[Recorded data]
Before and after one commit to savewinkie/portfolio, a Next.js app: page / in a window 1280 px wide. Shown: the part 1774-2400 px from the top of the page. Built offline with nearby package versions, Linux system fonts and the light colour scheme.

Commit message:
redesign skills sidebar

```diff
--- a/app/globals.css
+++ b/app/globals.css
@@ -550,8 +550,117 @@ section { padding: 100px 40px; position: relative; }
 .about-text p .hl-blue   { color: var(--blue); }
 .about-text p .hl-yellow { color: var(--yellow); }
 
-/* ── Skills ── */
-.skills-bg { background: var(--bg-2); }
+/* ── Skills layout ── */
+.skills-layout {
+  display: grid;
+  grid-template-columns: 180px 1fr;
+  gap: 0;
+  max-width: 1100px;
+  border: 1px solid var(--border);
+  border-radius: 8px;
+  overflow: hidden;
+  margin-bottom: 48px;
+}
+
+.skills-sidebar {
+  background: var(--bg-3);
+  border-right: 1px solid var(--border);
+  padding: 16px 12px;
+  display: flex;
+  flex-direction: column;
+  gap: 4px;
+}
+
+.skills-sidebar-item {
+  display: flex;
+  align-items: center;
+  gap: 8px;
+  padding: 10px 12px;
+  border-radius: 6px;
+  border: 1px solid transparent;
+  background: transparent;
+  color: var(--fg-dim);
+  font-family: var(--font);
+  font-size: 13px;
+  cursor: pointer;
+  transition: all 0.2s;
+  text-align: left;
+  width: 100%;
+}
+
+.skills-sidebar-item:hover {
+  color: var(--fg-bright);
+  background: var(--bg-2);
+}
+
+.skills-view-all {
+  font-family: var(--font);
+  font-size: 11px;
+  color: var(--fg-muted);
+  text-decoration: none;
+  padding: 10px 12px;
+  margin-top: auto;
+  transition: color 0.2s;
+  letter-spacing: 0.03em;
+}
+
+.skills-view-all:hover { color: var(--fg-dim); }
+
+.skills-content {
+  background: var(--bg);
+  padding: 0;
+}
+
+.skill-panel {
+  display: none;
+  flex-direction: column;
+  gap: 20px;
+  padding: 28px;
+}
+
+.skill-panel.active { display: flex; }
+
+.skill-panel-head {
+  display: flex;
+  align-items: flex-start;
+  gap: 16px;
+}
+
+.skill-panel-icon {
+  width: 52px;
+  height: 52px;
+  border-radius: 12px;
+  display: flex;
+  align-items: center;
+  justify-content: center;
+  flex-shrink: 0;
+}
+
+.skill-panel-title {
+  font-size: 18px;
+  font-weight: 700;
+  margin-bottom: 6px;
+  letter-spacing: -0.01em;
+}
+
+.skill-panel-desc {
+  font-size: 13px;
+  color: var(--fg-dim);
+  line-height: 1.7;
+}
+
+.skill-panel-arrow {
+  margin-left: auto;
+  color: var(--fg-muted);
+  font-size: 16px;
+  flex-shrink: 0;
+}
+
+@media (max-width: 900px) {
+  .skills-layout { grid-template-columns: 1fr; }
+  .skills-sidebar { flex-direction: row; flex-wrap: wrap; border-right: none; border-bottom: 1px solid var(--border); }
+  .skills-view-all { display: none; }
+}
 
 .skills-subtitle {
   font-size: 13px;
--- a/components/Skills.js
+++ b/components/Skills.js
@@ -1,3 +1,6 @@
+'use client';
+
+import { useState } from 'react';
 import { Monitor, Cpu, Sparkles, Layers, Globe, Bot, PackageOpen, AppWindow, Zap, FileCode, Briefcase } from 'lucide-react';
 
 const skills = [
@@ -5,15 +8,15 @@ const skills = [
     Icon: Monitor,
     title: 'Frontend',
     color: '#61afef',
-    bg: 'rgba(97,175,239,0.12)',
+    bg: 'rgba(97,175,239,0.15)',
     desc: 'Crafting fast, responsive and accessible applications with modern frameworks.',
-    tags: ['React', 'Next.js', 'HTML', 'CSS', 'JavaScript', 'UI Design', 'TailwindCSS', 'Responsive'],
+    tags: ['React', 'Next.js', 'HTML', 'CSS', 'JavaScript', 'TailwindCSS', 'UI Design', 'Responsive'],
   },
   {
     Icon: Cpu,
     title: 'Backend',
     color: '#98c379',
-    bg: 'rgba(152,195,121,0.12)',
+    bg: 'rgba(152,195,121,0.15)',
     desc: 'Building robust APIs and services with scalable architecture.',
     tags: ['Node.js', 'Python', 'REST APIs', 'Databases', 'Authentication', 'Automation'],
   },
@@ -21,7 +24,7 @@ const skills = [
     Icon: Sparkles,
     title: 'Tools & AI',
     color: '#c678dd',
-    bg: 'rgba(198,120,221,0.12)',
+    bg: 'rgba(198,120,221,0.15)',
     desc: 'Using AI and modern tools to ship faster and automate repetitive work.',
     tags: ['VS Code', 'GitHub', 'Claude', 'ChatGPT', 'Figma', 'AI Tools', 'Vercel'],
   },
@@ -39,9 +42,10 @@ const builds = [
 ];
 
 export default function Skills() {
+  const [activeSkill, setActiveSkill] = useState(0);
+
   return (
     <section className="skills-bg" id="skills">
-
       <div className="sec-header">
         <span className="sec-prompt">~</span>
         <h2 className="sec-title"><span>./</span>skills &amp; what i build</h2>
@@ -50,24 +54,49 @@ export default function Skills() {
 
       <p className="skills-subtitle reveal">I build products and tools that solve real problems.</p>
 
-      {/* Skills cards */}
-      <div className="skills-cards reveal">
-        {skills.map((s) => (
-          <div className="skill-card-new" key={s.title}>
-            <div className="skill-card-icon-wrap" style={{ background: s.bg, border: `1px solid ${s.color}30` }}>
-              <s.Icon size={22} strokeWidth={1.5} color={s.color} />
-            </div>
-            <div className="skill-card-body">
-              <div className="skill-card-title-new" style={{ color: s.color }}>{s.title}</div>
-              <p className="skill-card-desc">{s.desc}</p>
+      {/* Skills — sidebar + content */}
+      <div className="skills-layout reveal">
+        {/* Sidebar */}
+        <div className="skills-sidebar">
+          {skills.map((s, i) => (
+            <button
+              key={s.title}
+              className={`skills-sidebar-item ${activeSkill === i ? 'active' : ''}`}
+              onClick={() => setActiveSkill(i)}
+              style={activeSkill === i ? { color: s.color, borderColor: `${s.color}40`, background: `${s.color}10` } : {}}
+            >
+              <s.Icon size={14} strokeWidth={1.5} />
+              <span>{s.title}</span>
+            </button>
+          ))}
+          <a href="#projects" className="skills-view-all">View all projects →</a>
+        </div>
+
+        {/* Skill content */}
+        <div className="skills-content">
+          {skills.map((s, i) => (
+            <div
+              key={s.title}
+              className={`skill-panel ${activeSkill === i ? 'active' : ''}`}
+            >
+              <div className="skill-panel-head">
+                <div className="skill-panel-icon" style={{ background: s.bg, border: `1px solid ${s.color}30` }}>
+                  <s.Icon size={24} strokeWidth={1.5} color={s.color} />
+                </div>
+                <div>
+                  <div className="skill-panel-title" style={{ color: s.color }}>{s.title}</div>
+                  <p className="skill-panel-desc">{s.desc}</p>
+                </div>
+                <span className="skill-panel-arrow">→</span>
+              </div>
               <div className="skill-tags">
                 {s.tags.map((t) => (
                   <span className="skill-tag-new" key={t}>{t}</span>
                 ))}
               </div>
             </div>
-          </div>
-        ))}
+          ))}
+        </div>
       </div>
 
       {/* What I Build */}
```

◆ WORK REQUIRED
The reply should be a precise retyping of all the data.

◆ SOLVED PROBLEM
Before and after one commit to savewinkie/portfolio, a Next.js app: page / in a window 1280 px wide. Shown: the part 1774-2400 px from the top of the page. Built offline with nearby package versions, Linux system fonts and the light colour scheme.

Commit message:
redesign skills sidebar

```diff
--- a/app/globals.css
+++ b/app/globals.css
@@ -550,8 +550,117 @@ section { padding: 100px 40px; position: relative; }
 .about-text p .hl-blue   { color: var(--blue); }
 .about-text p .hl-yellow { color: var(--yellow); }
 
-/* ── Skills ── */
-.skills-bg { background: var(--bg-2); }
+/* ── Skills layout ── */
+.skills-layout {
+  display: grid;
+  grid-template-columns: 180px 1fr;
+  gap: 0;
+  max-width: 1100px;
+  border: 1px solid var(--border);
+  border-radius: 8px;
+  overflow: hidden;
+  margin-bottom: 48px;
+}
+
+.skills-sidebar {
+  background: var(--bg-3);
+  border-right: 1px solid var(--border);
+  padding: 16px 12px;
+  display: flex;
+  flex-direction: column;
+  gap: 4px;
+}
+
+.skills-sidebar-item {
+  display: flex;
+  align-items: center;
+  gap: 8px;
+  padding: 10px 12px;
+  border-radius: 6px;
+  border: 1px solid transparent;
+  background: transparent;
+  color: var(--fg-dim);
+  font-family: var(--font);
+  font-size: 13px;
+  cursor: pointer;
+  transition: all 0.2s;
+  text-align: left;
+  width: 100%;
+}
+
+.skills-sidebar-item:hover {
+  color: var(--fg-bright);
+  background: var(--bg-2);
+}
+
+.skills-view-all {
+  font-family: var(--font);
+  font-size: 11px;
+  color: var(--fg-muted);
+  text-decoration: none;
+  padding: 10px 12px;
+  margin-top: auto;
+  transition: color 0.2s;
+  letter-spacing: 0.03em;
+}
+
+.skills-view-all:hover { color: var(--fg-dim); }
+
+.skills-content {
+  background: var(--bg);
+  padding: 0;
+}
+
+.skill-panel {
+  display: none;
+  flex-direction: column;
+  gap: 20px;
+  padding: 28px;
+}
+
+.skill-panel.active { display: flex; }
+
+.skill-panel-head {
+  display: flex;
+  align-items: flex-start;
+  gap: 16px;
+}
+
+.skill-panel-icon {
+  width: 52px;
+  height: 52px;
+  border-radius: 12px;
+  display: flex;
+  align-items: center;
+  justify-content: center;
+  flex-shrink: 0;
+}
+
+.skill-panel-title {
+  font-size: 18px;
+  font-weight: 700;
+  margin-bottom: 6px;
+  letter-spacing: -0.01em;
+}
+
+.skill-panel-desc {
+  font-size: 13px;
+  color: var(--fg-dim);
+  line-height: 1.7;
+}
+
+.skill-panel-arrow {
+  margin-left: auto;
+  color: var(--fg-muted);
+  font-size: 16px;
+  flex-shrink: 0;
+}
+
+@media (max-width: 900px) {
+  .skills-layout { grid-template-columns: 1fr; }
+  .skills-sidebar { flex-direction: row; flex-wrap: wrap; border-right: none; border-bottom: 1px solid var(--border); }
+  .skills-view-all { display: none; }
+}
 
 .skills-subtitle {
   font-size: 13px;
--- a/components/Skills.js
+++ b/components/Skills.js
@@ -1,3 +1,6 @@
+'use client';
+
+import { useState } from 'react';
 import { Monitor, Cpu, Sparkles, Layers, Globe, Bot, PackageOpen, AppWindow, Zap, FileCode, Briefcase } from 'lucide-react';
 
 const skills = [
@@ -5,15 +8,15 @@ const skills = [
     Icon: Monitor,
     title: 'Frontend',
     color: '#61afef',
-    bg: 'rgba(97,175,239,0.12)',
+    bg: 'rgba(97,175,239,0.15)',
     desc: 'Crafting fast, responsive and accessible applications with modern frameworks.',
-    tags: ['React', 'Next.js', 'HTML', 'CSS', 'JavaScript', 'UI Design', 'TailwindCSS', 'Responsive'],
+    tags: ['React', 'Next.js', 'HTML', 'CSS', 'JavaScript', 'TailwindCSS', 'UI Design', 'Responsive'],
   },
   {
     Icon: Cpu,
     title: 'Backend',
     color: '#98c379',
-    bg: 'rgba(152,195,121,0.12)',
+    bg: 'rgba(152,195,121,0.15)',
     desc: 'Building robust APIs and services with scalable architecture.',
     tags: ['Node.js', 'Python', 'REST APIs', 'Databases', 'Authentication', 'Automation'],
   },
@@ -21,7 +24,7 @@ const skills = [
     Icon: Sparkles,
     title: 'Tools & AI',
     color: '#c678dd',
-    bg: 'rgba(198,120,221,0.12)',
+    bg: 'rgba(198,120,221,0.15)',
     desc: 'Using AI and modern tools to ship faster and automate repetitive work.',
     tags: ['VS Code', 'GitHub', 'Claude', 'ChatGPT', 'Figma', 'AI Tools', 'Vercel'],
   },
@@ -39,9 +42,10 @@ const builds = [
 ];
 
 export default function Skills() {
+  const [activeSkill, setActiveSkill] = useState(0);
+
   return (
     <section className="skills-bg" id="skills">
-
       <div className="sec-header">
         <span className="sec-prompt">~</span>
         <h2 className="sec-title"><span>./</span>skills &amp; what i build</h2>
@@ -50,24 +54,49 @@ export default function Skills() {
 
       <p className="skills-subtitle reveal">I build products and tools that solve real problems.</p>
 
-      {/* Skills cards */}
-      <div className="skills-cards reveal">
-        {skills.map((s) => (
-          <div className="skill-card-new" key={s.title}>
-            <div className="skill-card-icon-wrap" style={{ background: s.bg, border: `1px solid ${s.color}30` }}>
-              <s.Icon size={22} strokeWidth={1.5} color={s.color} />
-            </div>
-            <div className="skill-card-body">
-              <div className="skill-card-title-new" style={{ color: s.color }}>{s.title}</div>
-              <p className="skill-card-desc">{s.desc}</p>
+      {/* Skills — sidebar + content */}
+      <div className="skills-layout reveal">
+        {/* Sidebar */}
+        <div className="skills-sidebar">
+          {skills.map((s, i) => (
+            <button
+              key={s.title}
+              className={`skills-sidebar-item ${activeSkill === i ? 'active' : ''}`}
+              onClick={() => setActiveSkill(i)}
+              style={activeSkill === i ? { color: s.color, borderColor: `${s.color}40`, background: `${s.color}10` } : {}}
+            >
+              <s.Icon size={14} strokeWidth={1.5} />
+              <span>{s.title}</span>
+            </button>
+          ))}
+          <a href="#projects" className="skills-view-all">View all projects →</a>
+        </div>
+
+        {/* Skill content */}
+        <div className="skills-content">
+          {skills.map((s, i) => (
+            <div
+              key={s.title}
+              className={`skill-panel ${activeSkill === i ? 'active' : ''}`}
+            >
+              <div className="skill-panel-head">
+                <div className="skill-panel-icon" style={{ background: s.bg, border: `1px solid ${s.color}30` }}>
+                  <s.Icon size={24} strokeWidth={1.5} color={s.color} />
+                </div>
+                <div>
+                  <div className="skill-panel-title" style={{ color: s.color }}>{s.title}</div>
+                  <p className="skill-panel-desc">{s.desc}</p>
+                </div>
+                <span className="skill-panel-arrow">→</span>
+              </div>
               <div className="skill-tags">
                 {s.tags.map((t) => (
                   <span className="skill-tag-new" key={t}>{t}</span>
                 ))}
               </div>
             </div>
-          </div>
-        ))}
+          ))}
+        </div>
       </div>
 
       {/* What I Build */}
```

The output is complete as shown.